Ch.19 - Nuclear ChemistryWorksheetSee all chapters
All Chapters
Ch.1 - Intro to General Chemistry
Ch.2 - Atoms & Elements
Ch.3 - Chemical Reactions
BONUS: Lab Techniques and Procedures
BONUS: Mathematical Operations and Functions
Ch.4 - Chemical Quantities & Aqueous Reactions
Ch.5 - Gases
Ch.6 - Thermochemistry
Ch.7 - Quantum Mechanics
Ch.8 - Periodic Properties of the Elements
Ch.9 - Bonding & Molecular Structure
Ch.10 - Molecular Shapes & Valence Bond Theory
Ch.11 - Liquids, Solids & Intermolecular Forces
Ch.12 - Solutions
Ch.13 - Chemical Kinetics
Ch.14 - Chemical Equilibrium
Ch.15 - Acid and Base Equilibrium
Ch.16 - Aqueous Equilibrium
Ch. 17 - Chemical Thermodynamics
Ch.18 - Electrochemistry
Ch.19 - Nuclear Chemistry
Ch.20 - Organic Chemistry
Ch.22 - Chemistry of the Nonmetals
Ch.23 - Transition Metals and Coordination Compounds

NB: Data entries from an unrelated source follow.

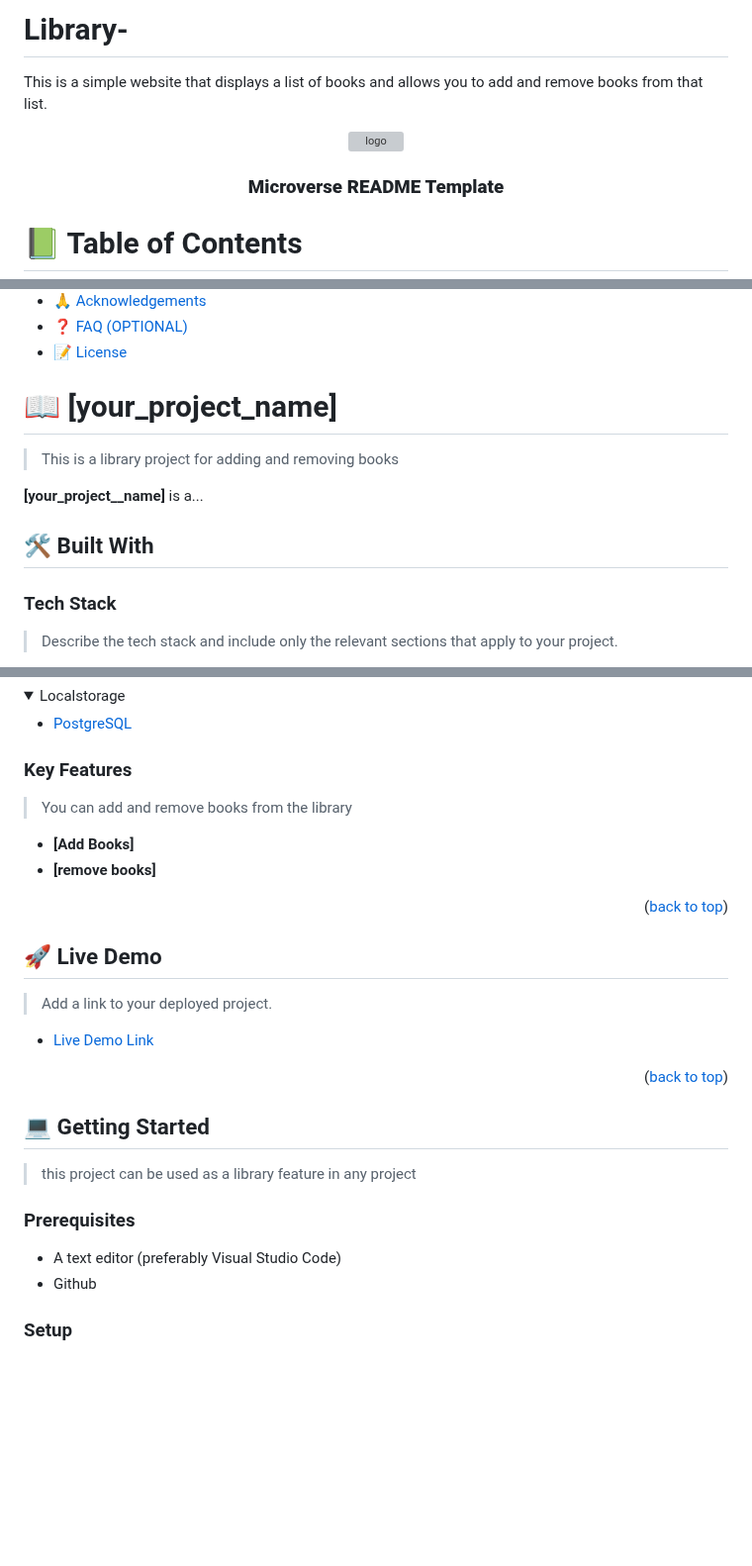
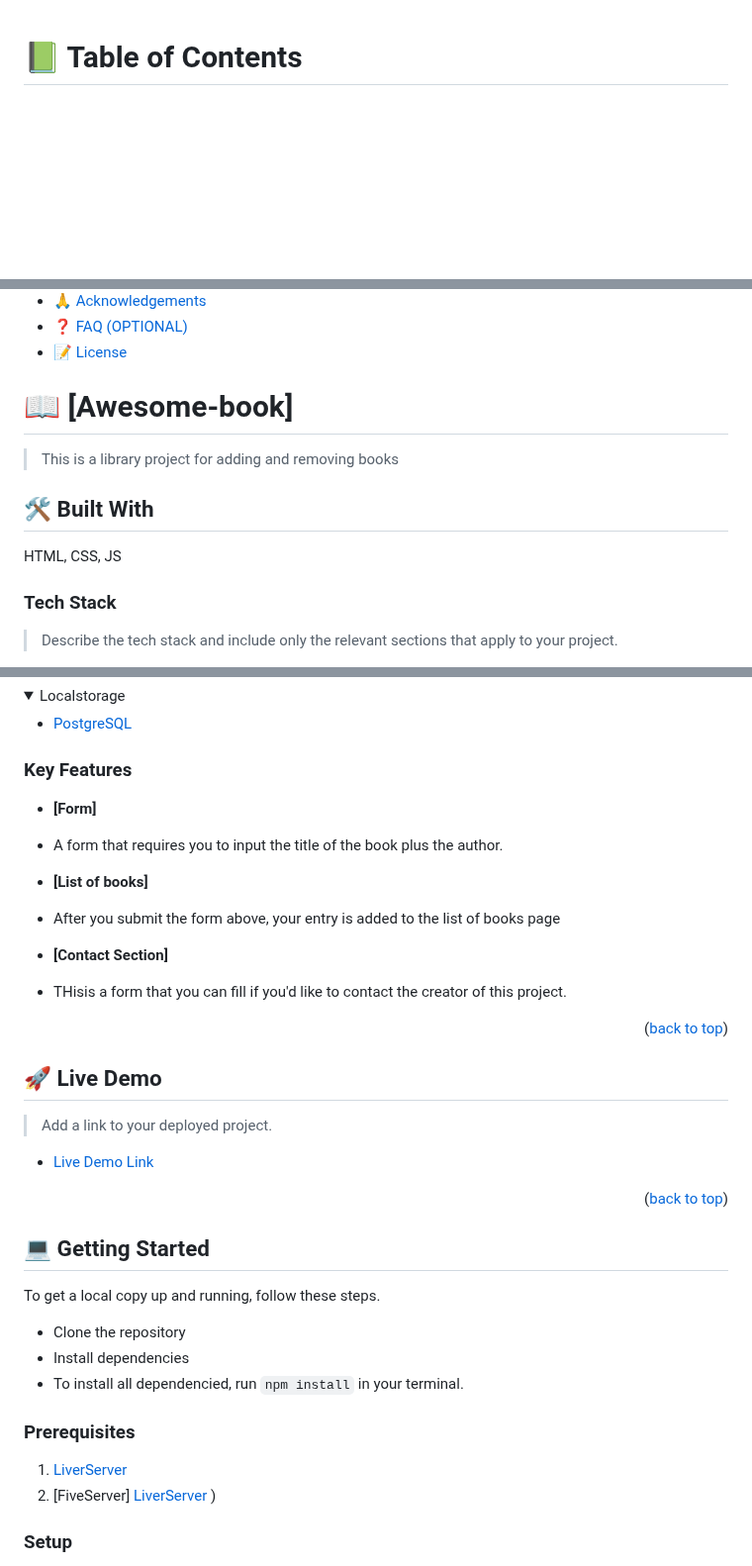
Before and after one commit to Ferizad/Awesome-book, a Markdown page: README.md, 3 parts joined by grey strips. Shown at 99% size. Rendered like a GitHub page; folded sections open; blank space fills up the shorter version; grey boxes are pictures that could not be loaded.

```diff
--- a/README.md
+++ b/README.md
@@ -1,43 +1,4 @@
-# Library-
-This is a simple website that displays a list of books and allows you to add and remove books from that list.
 <a name="readme-top"></a>
-
-<!--
-HOW TO USE:
-This is an example of how you may give instructions on setting up your project locally.
-
-Modify this file to match your project and remove sections that don't apply.
-
-REQUIRED SECTIONS:
-- Table of Contents
-- About the Project
-  - Built With
-  - Live Demo
-- Getting Started
-- Authors
-- Future Features
-- Contributing
-- Show your support
-- Acknowledgements
-- License
-
-OPTIONAL SECTIONS:
-- FAQ
-
-After you're finished please remove all the comments and instructions!
--->
-
-<div align="center">
-  <!-- You are encouraged to replace this logo with your own! Otherwise you can also remove it. -->
-  <img src="murple_logo.png" alt="logo" width="140"  height="auto" />
-  <br/>
-
-  <h3><b>Microverse README Template</b></h3>
-
-</div>
-
-<!-- TABLE OF CONTENTS -->
-
 # 📗 Table of Contents
 
 - [📖 About the Project](#about-project)
@@ -62,13 +23,12 @@ After you're finished please remove all the comments and instructions!
 
 <!-- PROJECT DESCRIPTION -->
 
-# 📖 [your_project_name] <a name="about-project"></a>
+# 📖 [Awesome-book] <a name="about-project"></a>
 
 > This is a library project for adding and removing books
 
-**[your_project__name]** is a...
-
 ## 🛠 Built With <a name="built-with"></a>
+HTML, CSS, JS
 
 ### Tech Stack <a name="tech-stack"></a>
 
@@ -99,10 +59,14 @@ After you're finished please remove all the comments and instructions!
 
 ### Key Features <a name="key-features"></a>
 
-> You can add and remove books from the library
+- **[Form]**
+- A form that requires you to input the title of the book plus the author.
 
-- **[Add Books]**
-- **[remove books]**
+- **[List of books]**
+- After you submit the form above, your entry is added to the list of books page
+
+- **[Contact Section]**
+- THisis a form that you can fill if you'd like to contact the creator of this project.
 
 <p align="right">(<a href="#readme-top">back to top</a>)</p>
 
@@ -120,12 +84,17 @@ After you're finished please remove all the comments and instructions!
 
 ## 💻 Getting Started <a name="getting-started"></a>
 
-> this project can be used as a library feature in any project
+To get a local copy up and running, follow these steps.
+
+- Clone the repository
+- Install dependencies
+- To install all dependencied, run `npm install` in your terminal.
 
 ### Prerequisites
 
-- A text editor (preferably Visual Studio Code)
-- Github
+1. [LiverServer](https://marketplace.visualstudio.com/items?itemName=ritwickdey.LiveServer)
+1. [FiveServer] [LiverServer](https://marketplace.visualstudio.com/items?itemName=ritwickdey.LiveServer)
+   )
 
 ### Setup
 
```
Also changed, not shown: other parts of README.md (+1 -1 lines).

Solution: A living plant contains approximately the same fraction of carbon-14 as in atmospheric carbon dioxide. Assuming that the observed rate of decay of carbon-14 from a living plant is 13.6 counts per minu

Problem

A living plant contains approximately the same fraction of carbon-14 as in atmospheric carbon dioxide. Assuming that the observed rate of decay of carbon-14 from a living plant is 13.6 counts per minute per gram of carbon, how many counts per minute per gram of carbon will be measured from a 15,000-year-old sample? Will radiocarbon dating work well for small samples of 10 mg or less? (For 14C, t1/2 = 5730 years.)